### Task
Exact copy, pictures excluded: output the lines from the opening of the entries through the line bearing "- Balance heading".

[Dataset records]
* * * * *
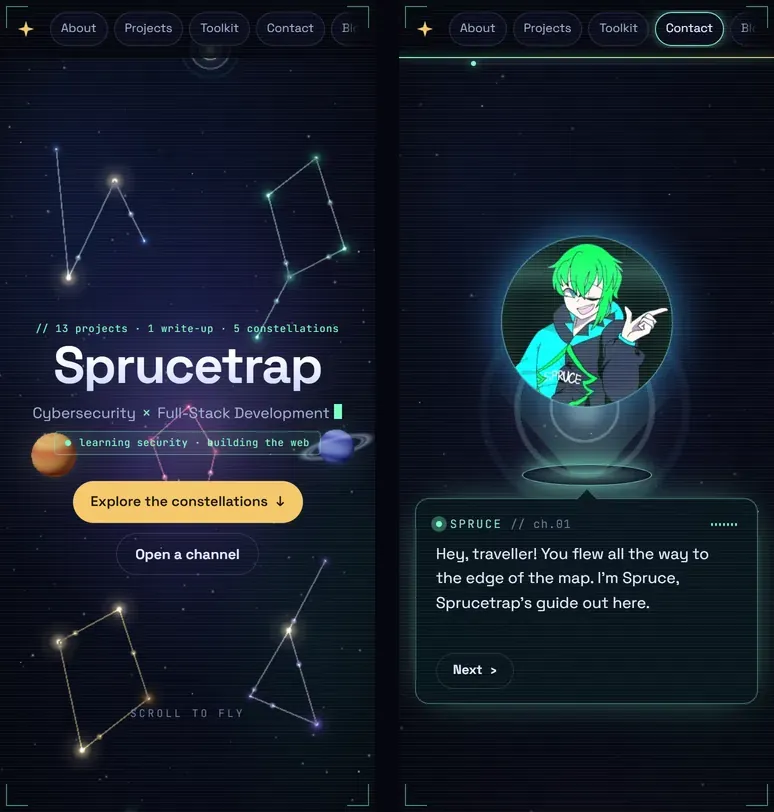
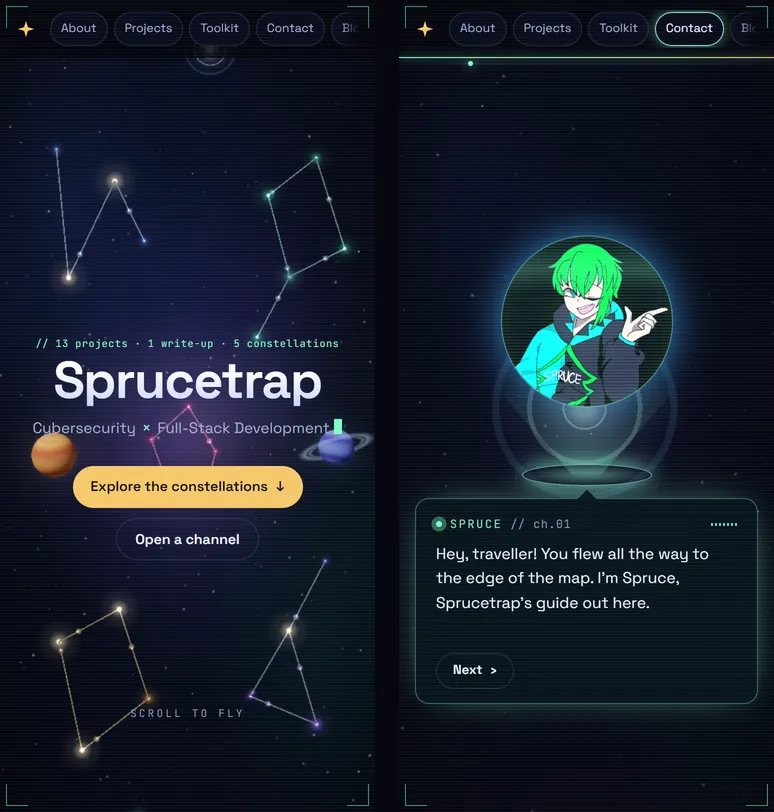
style: fix unslop and UI checklist gaps (v2.4.6)
- Remove the filler status pill from the hero and its CSS
- Raise --text-faint to #8b95bd (about 6.9:1 on the page, 6.2:1 on surfaces)
- Balance heading wraps and use pretty wrapping for paragraphs and list items
- Use tabular numbers for dates, post meta and the boot readout
- Show a focus ring on the terminal input row, which hides the input outline
- Reserve space for a loading or failed blog post so the pager doesn't jump
- Retake the README screenshots
- Bump version to 2.4.6

diff --git a/src/styles/hud.css b/src/styles/hud.css
@@ -69,19 +69,6 @@
     opacity: 0;
   }
 }
-.status-chip {
-  display: inline-flex;
-  align-items: center;
-  gap: 8px;
-  margin: 10px 0 0;
-  padding: 3px 10px;
-  border: 1px solid color-mix(in srgb, var(--signal) 35%, transparent);
-  border-radius: 4px;
-  background: color-mix(in srgb, var(--signal) 6%, transparent);
-  font-size: 11px;
-  letter-spacing: 0.04em;
-  color: var(--signal);
-}
 .pulse-dot {
   width: 6px;
   height: 6px;
@@ -163,13 +150,8 @@
   .nav .hud-chip .blog-icon {
     display: none;
   }
-  .status-chip {
-    margin-top: 6px;
-    font-size: 10px;
-  }
 }
 @media (max-height: 500px) and (orientation: landscape) {
-  .status-chip,
   .telemetry {
     display: none;
   }

diff --git a/src/pages/blog/BlogPost.tsx b/src/pages/blog/BlogPost.tsx
@@ -69,9 +69,9 @@ export function BlogPost() {
           // HTML is generated at build time from the site's own Markdown files (plugins/posts.ts), not user input.
           <div className="prose" dangerouslySetInnerHTML={{ __html: post.html }} />
         ) : failed ? (
-          <p className="empty">This post failed to load. Check your connection and refresh.</p>
+          <p className="empty post-placeholder">This post failed to load. Check your connection and refresh.</p>
         ) : (
-          <p className="empty mono" aria-live="polite">
+          <p className="empty mono post-placeholder" aria-live="polite">
             &gt; decrypting transmission…
           </p>
         )}

diff --git a/src/pages/ScrollPage.tsx b/src/pages/ScrollPage.tsx
@@ -128,9 +128,6 @@ export function ScrollPage() {
           <p className="hero-sub">
             Cybersecurity <span className="signal">×</span> Full-Stack Development<span className="caret" aria-hidden="true" />
           </p>
-          <p className="status-chip mono">
-            <span className="pulse-dot" aria-hidden="true" /> learning security · building the web
-          </p>
           <div className="hero-actions">
             <Link className="btn" to={hrefForSection('projects')}>
               Explore the constellations <span aria-hidden="true">↓</span>

diff --git a/src/styles/base.css b/src/styles/base.css
@@ -48,6 +48,24 @@ button {
   outline-offset: 3px;
 }
 
+h1,
+h2,
+h3,
+h4 {
+  text-wrap: balance;
+}
+p,
+li {
+  text-wrap: pretty;
+}
+
+/* Dates, counters and readouts keep their width as digits change. */
+time,
+.post-meta,
+.hero-kicker {
+  font-variant-numeric: tabular-nums;
+}
+
 .sr-only {
   position: absolute;
   width: 1px;

diff --git a/src/styles/terminal.css b/src/styles/terminal.css
@@ -80,6 +80,12 @@
   padding: 8px 14px 12px;
   font-size: 13px;
 }
+/* The input drops its own outline, so the row shows focus instead. */
+.terminal-input:focus-within {
+  outline: 2px solid var(--gold);
+  outline-offset: -2px;
+  border-radius: 6px;
+}
 .terminal-input label {
   flex: none;
   color: var(--signal);

diff --git a/src/styles/tokens.css b/src/styles/tokens.css
@@ -7,7 +7,7 @@
   --border: rgba(160, 180, 255, 0.16);
   --text: #e8ecff;
   --text-dim: #a3aed6;
-  --text-faint: #6f7aa3;
+  --text-faint: #8b95bd;
   --gold: #f5c86b;
   /* Phosphor green for HUD chrome (prompts, readouts, terminal); --alert for errors. */
   --signal: #7cffc4;

diff --git a/src/styles/doc.css b/src/styles/doc.css
@@ -170,6 +170,11 @@
 }
 
 /* Long-form text: comfortable measure and rhythm. */
+/* Holds the post's space while it loads, so the pager below doesn't jump. */
+.post-placeholder {
+  min-height: 60vh;
+}
+
 .prose {
   max-width: 68ch;
   font-size: 1.05rem;

diff --git a/README.md b/README.md
@@ -8,7 +8,7 @@
 
 **A cybersecurity × full-stack portfolio you scroll through like a flight across the night sky.**
 
-![Version](https://img.shields.io/badge/version-2.4.5-informational?style=flat)
+![Version](https://img.shields.io/badge/version-2.4.6-informational?style=flat)
 ![License](https://img.shields.io/badge/license-Sprucetrap%20Source--Available-orange?style=flat)
 [![CI](https://img.shields.io/github/actions/workflow/status/Jevoel16/Portfolio/ci.yml?branch=main&label=CI&style=flat)](https://github.com/Jevoel16/Portfolio/actions/workflows/ci.yml)
 ![Platform](https://img.shields.io/badge/platform-web%20%7C%20mobile-success?style=flat)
* * * * *
### Result of this task
style: fix unslop and UI checklist gaps (v2.4.6)
- Remove the filler status pill from the hero and its CSS
- Raise --text-faint to #8b95bd (about 6.9:1 on the page, 6.2:1 on surfaces)
- Balance heading wraps and use pretty wrapping for paragraphs and list items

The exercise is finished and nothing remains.